- Was it their accusation that I wasn’t talented enough?
- My supposed “lack of craft?”
- Or was it something deeper, having to do with the minimization of telling my story, something I’d dealt with my entire life?
Most survivors will tell you that they quickly move out of victim mode — it’s not a place anyone who has experienced trauma wants to be in. It’s painful, and it’s uncomfortable. Your entire being hurts, you want to escape, but there’s nowhere to go, so you learn to survive. Sadly, however, we ARE victims of crimes, despite negative societal connotations to the contrary. Bad shit happened to us.
Writing is a powerful technique to help us not only survive, but thrive. Sharing our stories empowers us. When those around us attempt to minimize the power of our stories, as our families or abusers have done most of our lives, our immediate, subconscious reaction is to turn inward.
And then, we fight back.
Not only did I leave that group, I wrote my story, self-published it, and it became a bestseller, winning ten awards, and it still sits in the #1 spot on Amazon’s Women’s Poetry list after three years, #2 on Women Authors, and Top 20 in Memoirs! I also sought out a therapist — the fabulous Bobbi L. Parish, herself a survivor of childhood incest — who specializes in working with survivors of childhood sexual abuse, and together we host #SexAbuseChat every week on Twitter (Tuesdays, 6pm pst/9pm est).
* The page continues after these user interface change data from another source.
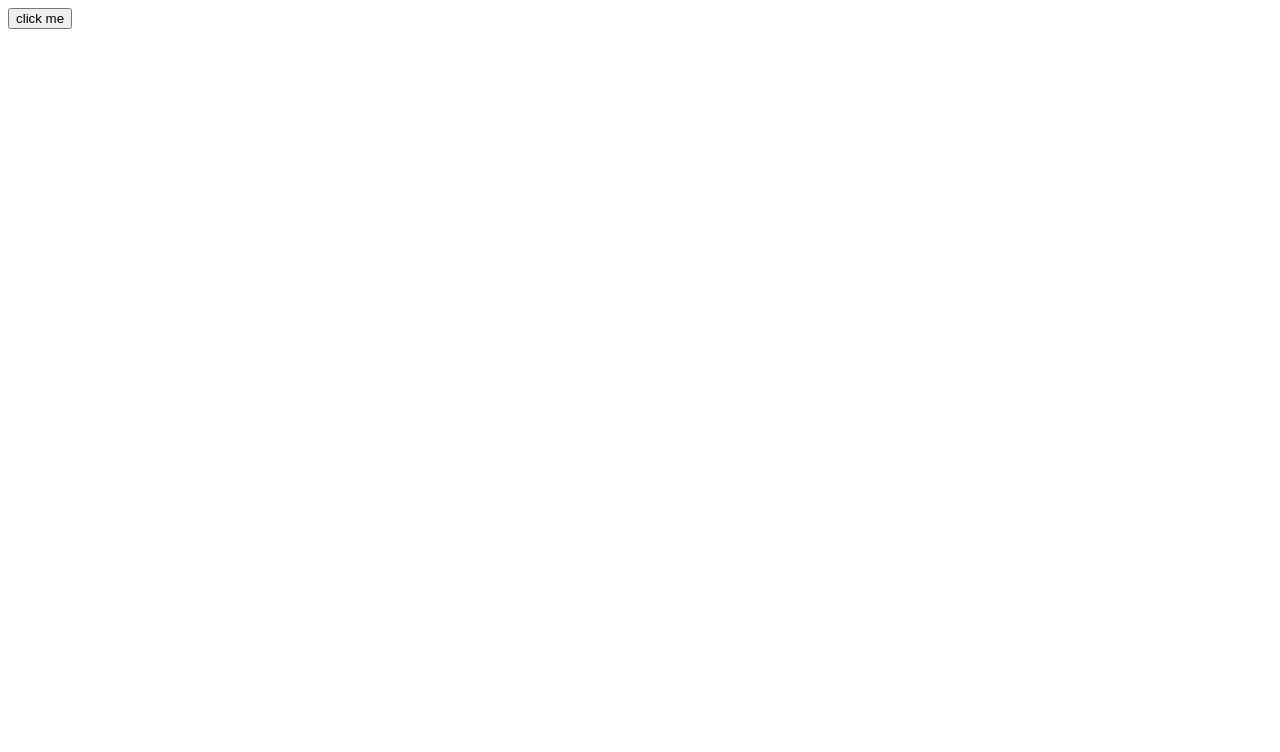
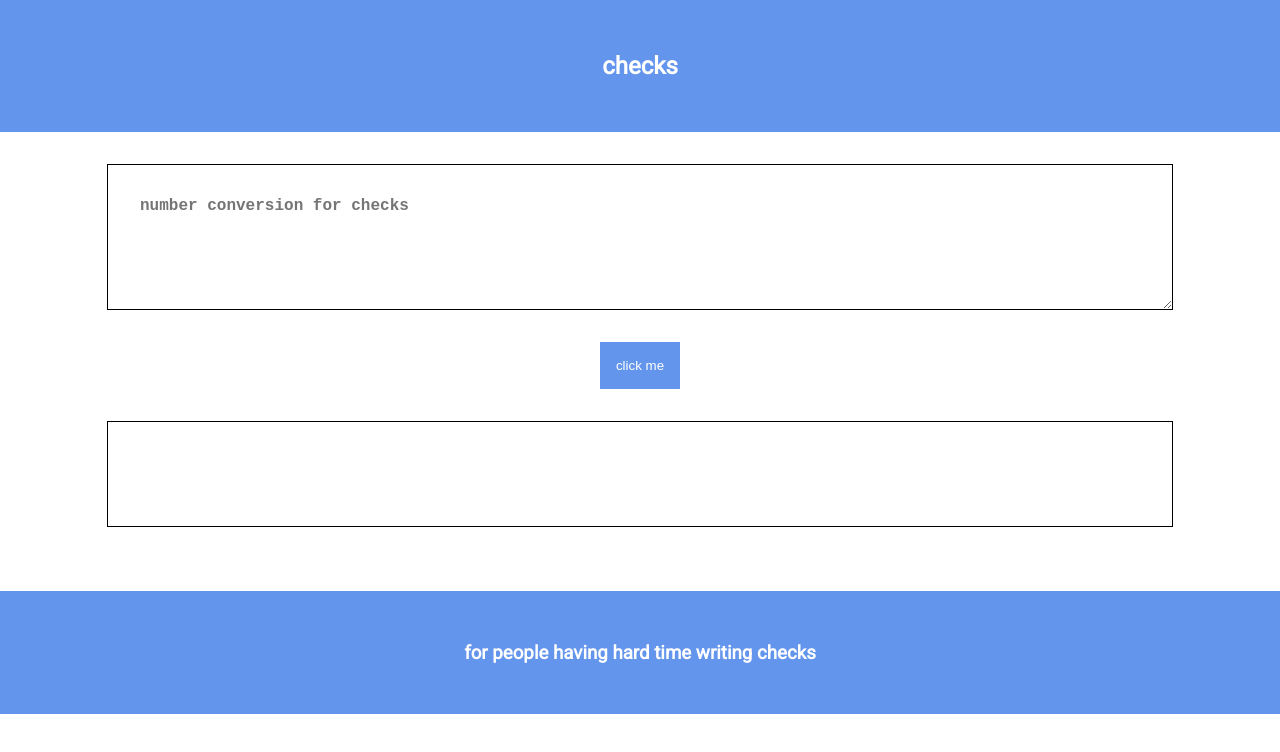
Before and after one commit to dakshdudhat/Numbers, a plain HTML site: page index.html in a window 1280 px wide. Drawn offline with Linux system fonts and the light colour scheme.

Commit message:
logic js

```diff
--- a/index.html
+++ b/index.html
@@ -4,8 +4,27 @@
     <meta charset="UTF-8">
     <meta name="viewport" content="width=device-width, initial-scale=1.0">
     <title>Numbers | translate</title>
+    <link rel="stylesheet" href="style.css">
 </head>
 <body>
+    <nav id="nav-bar">
+        <h1>checks</h1>
+
+    </nav>
+
+    <textarea  id="txt-input" placeholder="number conversion for checks" ></textarea>
+
     <button id="btn-translate">click me</button>
+
+    <div id="txt-output"></div>
+
+
+    <script src="/number.js"></script>
+
+
+    <footer id="foot-bar">
+        <h3>for people having hard time writing checks</h3>
+    </footer>
+
 </body>
 </html>
--- /dev/null
+++ b/number.js
@@ -0,0 +1,26 @@
+var txtInput = document.querySelector("#txt-input")
+var button = document.querySelector("#btn-translate")
+var txtOutput = document.querySelector("#txt-output")
+
+var server = "https://api.funtranslations.com/translate/numbers.json"
+
+function getUrl(input) {
+    return server + "?" + "text=" + input
+
+}
+
+button.addEventListener("click", translate);
+
+
+function translate() {
+    input = txtInput.value;
+
+    fetch(getUrl(input))
+        .then(response => response.json())
+        .then(json => {
+            var translateText = json.contents.translated;
+            txtOutput.innerText = translateText;
+
+        })
+
+}
--- /dev/null
+++ b/style.css
@@ -0,0 +1,66 @@
+@import url('https://fonts.googleapis.com/css2?family=Roboto&display=swap');
+
+
+
+body{
+    margin:0;
+    font-family: 'Roboto', sans-serif;
+}
+
+
+
+#txt-input {
+    display: block;
+    width: 1000px;
+    max-width: 80%;
+    height: 10vh;
+    padding: 2rem;
+    margin: 2rem auto;
+    font-weight: bold;
+    font-size: large;
+    border: 1px black solid;
+
+}
+
+
+#txt-output {
+    display: block;
+    border: 1px solid black;
+    height: 5vh;
+    padding: 2rem;
+    margin: auto;
+    width: 1000px;
+    max-width: 80%;
+    font-size: large;
+    font-weight: bold;
+}
+
+#btn-translate {
+    padding: 1rem;
+    margin: 2rem auto;
+    background-color:cornflowerblue;
+    display: block;
+    border: none;
+    color :white
+
+}
+
+#nav-bar {
+    background-color: cornflowerblue;
+    padding: 2rem;
+    margin:auto;
+    text-align: center;
+    color: white;
+    display: block;
+}
+
+#foot-bar {
+    display: block;
+    background-color: cornflowerblue;
+    padding: 2rem;
+    margin:4rem auto;
+    text-align: center;
+    color: white;
+    font-weight: bold;
+
+}
```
For almost two years, I directed the Gravity Imprint for Booktrope Publishing, which focused on stories of trauma and recovery (Booktrope is closing at the end of this month but the authors and their stories will continue to thrive and for that I’m proud and grateful to have been a part of this amazing journey). I released Broken Places in 2015 and it also has done amazingly well, also hitting #1 on those same lists and still ranking highly. Finally, I’m thrilled to share that I just signed with Lisa Hagan Literary Agency, and Shadow Teams NYC Publishing for all my Broken books and upcoming BadRedhead Media business books.
I’m currently writing Broken People, the last of the trilogy, which will focus on how victims of trauma move from victim to survivor and then, to thriver. What happens to us as we move through each stage? We are victims of horrific crimes — why do people tell us continually to ‘get over it?’ Our childhoods were taken from us in a terrible way at a very young age; I was eleven years old, the same age as my young son. I can’t even imagine what that would be like for him or any child. To minimize that grief, that rage, the humanity of that child, is egregious. Where’s the compassion?
Ultimately, I cut off all contact with this mentor as well as the entire group, though two members did kindly connect with me within about a year to apologize, explaining that the mentor had set up the entire scenario to cut me down. To this day I don’t understand her motivations, and I really don’t need to. It doesn’t matter.
In fact, I want to thank her. That probably sounds crazy to you, but just like the trolls and bullies who tell me to get over it simply because I wrote my story, share others’ stories, and strongly advocate for all survivors, I believe the same is true of this person: her reaction showed me that I’m on the right path, and that for me is a win.